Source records
━━━━━━

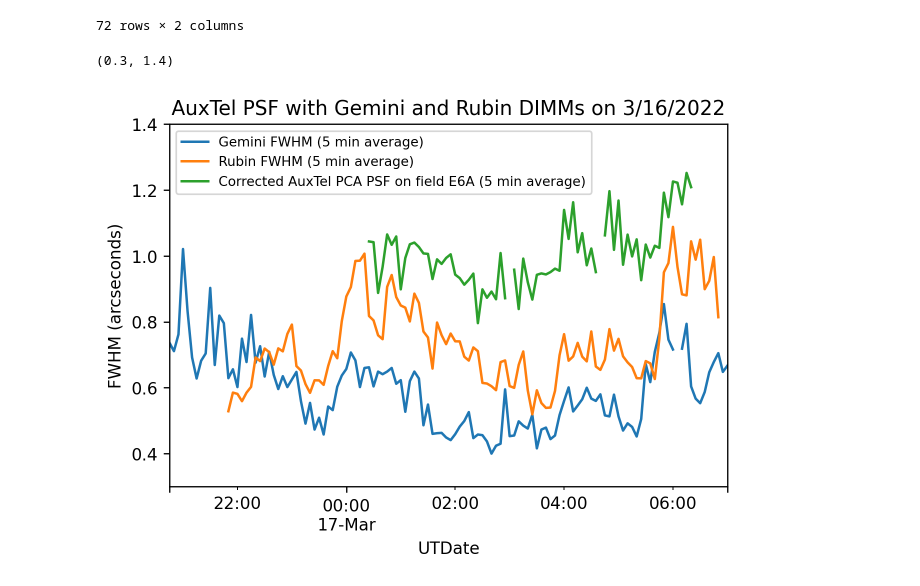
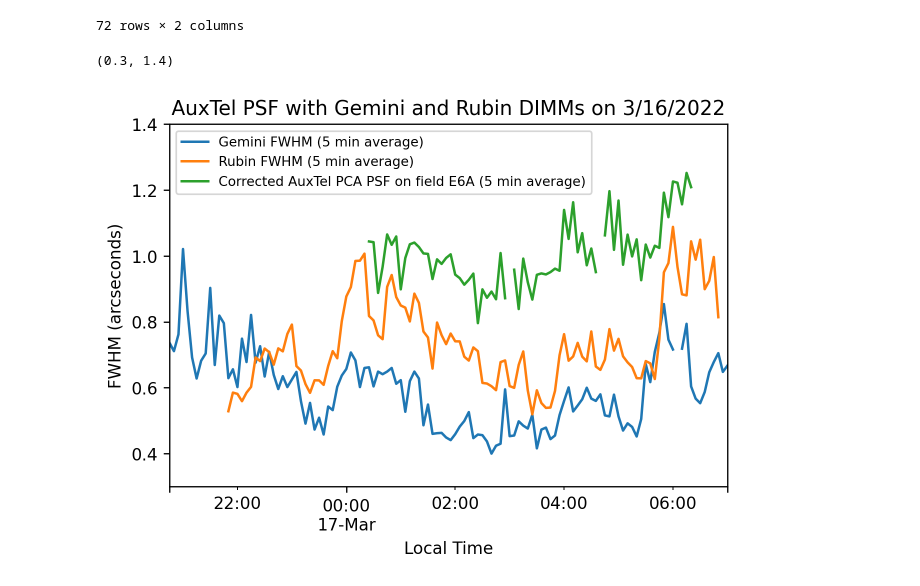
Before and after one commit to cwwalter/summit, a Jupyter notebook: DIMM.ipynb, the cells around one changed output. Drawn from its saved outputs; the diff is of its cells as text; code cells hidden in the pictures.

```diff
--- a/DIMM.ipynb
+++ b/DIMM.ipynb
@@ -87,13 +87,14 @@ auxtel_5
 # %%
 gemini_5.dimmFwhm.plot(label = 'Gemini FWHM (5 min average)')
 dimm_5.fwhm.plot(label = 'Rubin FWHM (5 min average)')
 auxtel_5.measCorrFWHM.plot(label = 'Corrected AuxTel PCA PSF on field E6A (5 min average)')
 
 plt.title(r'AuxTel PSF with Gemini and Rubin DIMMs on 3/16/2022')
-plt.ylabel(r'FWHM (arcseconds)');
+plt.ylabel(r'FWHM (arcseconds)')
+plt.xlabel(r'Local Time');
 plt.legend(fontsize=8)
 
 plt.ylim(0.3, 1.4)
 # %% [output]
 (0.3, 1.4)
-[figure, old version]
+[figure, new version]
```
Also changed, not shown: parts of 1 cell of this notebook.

━━━━━━

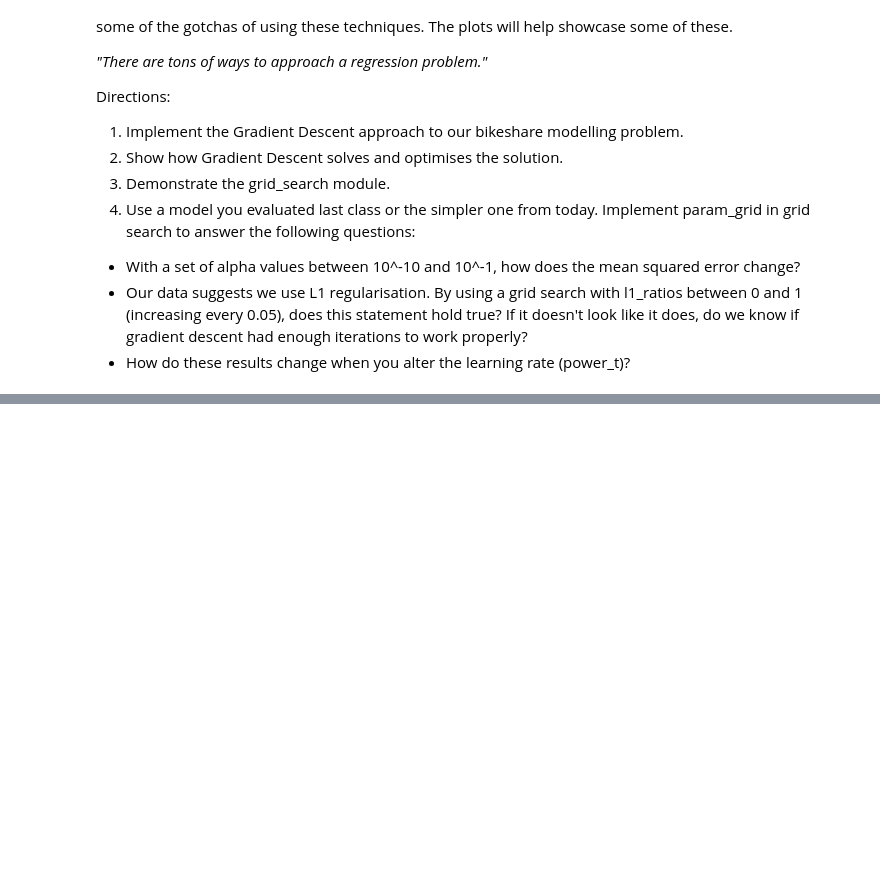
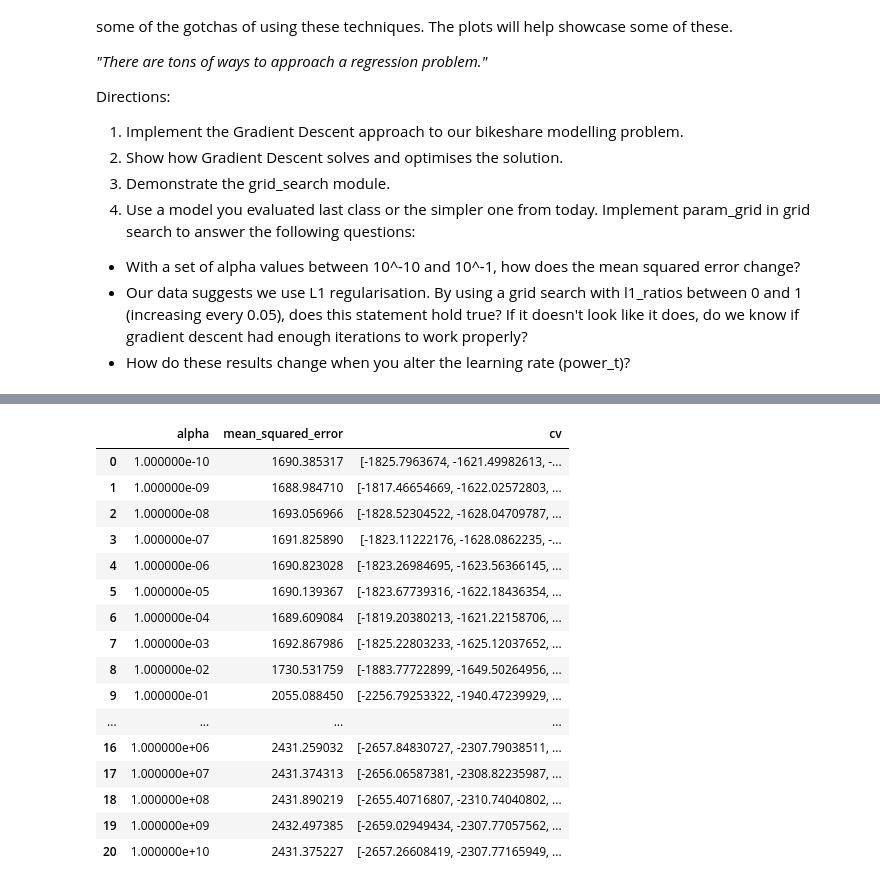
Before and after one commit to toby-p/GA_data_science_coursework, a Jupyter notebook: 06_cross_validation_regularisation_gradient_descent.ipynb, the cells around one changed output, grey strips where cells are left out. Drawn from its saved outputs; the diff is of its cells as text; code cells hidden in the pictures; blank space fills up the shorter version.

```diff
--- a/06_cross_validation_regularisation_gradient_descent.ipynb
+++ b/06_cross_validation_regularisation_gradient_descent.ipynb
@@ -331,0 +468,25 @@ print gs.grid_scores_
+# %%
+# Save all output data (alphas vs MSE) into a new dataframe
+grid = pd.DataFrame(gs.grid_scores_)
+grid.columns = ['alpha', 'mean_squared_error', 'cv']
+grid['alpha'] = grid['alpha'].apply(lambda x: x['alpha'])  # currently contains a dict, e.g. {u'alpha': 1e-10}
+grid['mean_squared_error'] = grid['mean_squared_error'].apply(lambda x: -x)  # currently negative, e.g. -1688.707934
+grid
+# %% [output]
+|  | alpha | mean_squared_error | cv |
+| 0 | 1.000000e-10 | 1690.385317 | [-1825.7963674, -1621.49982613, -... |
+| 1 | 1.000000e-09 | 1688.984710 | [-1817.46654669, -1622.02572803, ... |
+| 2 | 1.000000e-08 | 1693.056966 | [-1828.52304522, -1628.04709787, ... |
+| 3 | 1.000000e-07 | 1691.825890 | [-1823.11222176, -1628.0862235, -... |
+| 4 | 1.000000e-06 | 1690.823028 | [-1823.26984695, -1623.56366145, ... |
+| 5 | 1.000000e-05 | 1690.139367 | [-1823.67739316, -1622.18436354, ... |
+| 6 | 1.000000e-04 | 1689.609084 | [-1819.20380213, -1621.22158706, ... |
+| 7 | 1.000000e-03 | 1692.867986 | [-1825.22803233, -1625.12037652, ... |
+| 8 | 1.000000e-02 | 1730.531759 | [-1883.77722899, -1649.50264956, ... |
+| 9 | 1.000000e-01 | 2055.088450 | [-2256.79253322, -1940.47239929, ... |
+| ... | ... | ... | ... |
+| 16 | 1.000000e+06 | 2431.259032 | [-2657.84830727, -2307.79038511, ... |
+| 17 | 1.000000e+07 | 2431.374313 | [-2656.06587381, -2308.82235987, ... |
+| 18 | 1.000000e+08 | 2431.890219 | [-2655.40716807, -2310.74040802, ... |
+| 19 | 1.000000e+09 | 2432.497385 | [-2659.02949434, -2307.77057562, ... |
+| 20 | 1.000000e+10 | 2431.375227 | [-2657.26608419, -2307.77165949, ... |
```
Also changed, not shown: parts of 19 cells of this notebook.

━━━━━━

WHAT THE EXERCISE ASKS – Each line of the entries that contains the word "plot" should be listed.

WRITTEN RESPONSE –
 gemini_5.dimmFwhm.plot(label = 'Gemini FWHM (5 min average)')
 dimm_5.fwhm.plot(label = 'Rubin FWHM (5 min average)')
 auxtel_5.measCorrFWHM.plot(label = 'Corrected AuxTel PCA PSF on field E6A (5 min average)')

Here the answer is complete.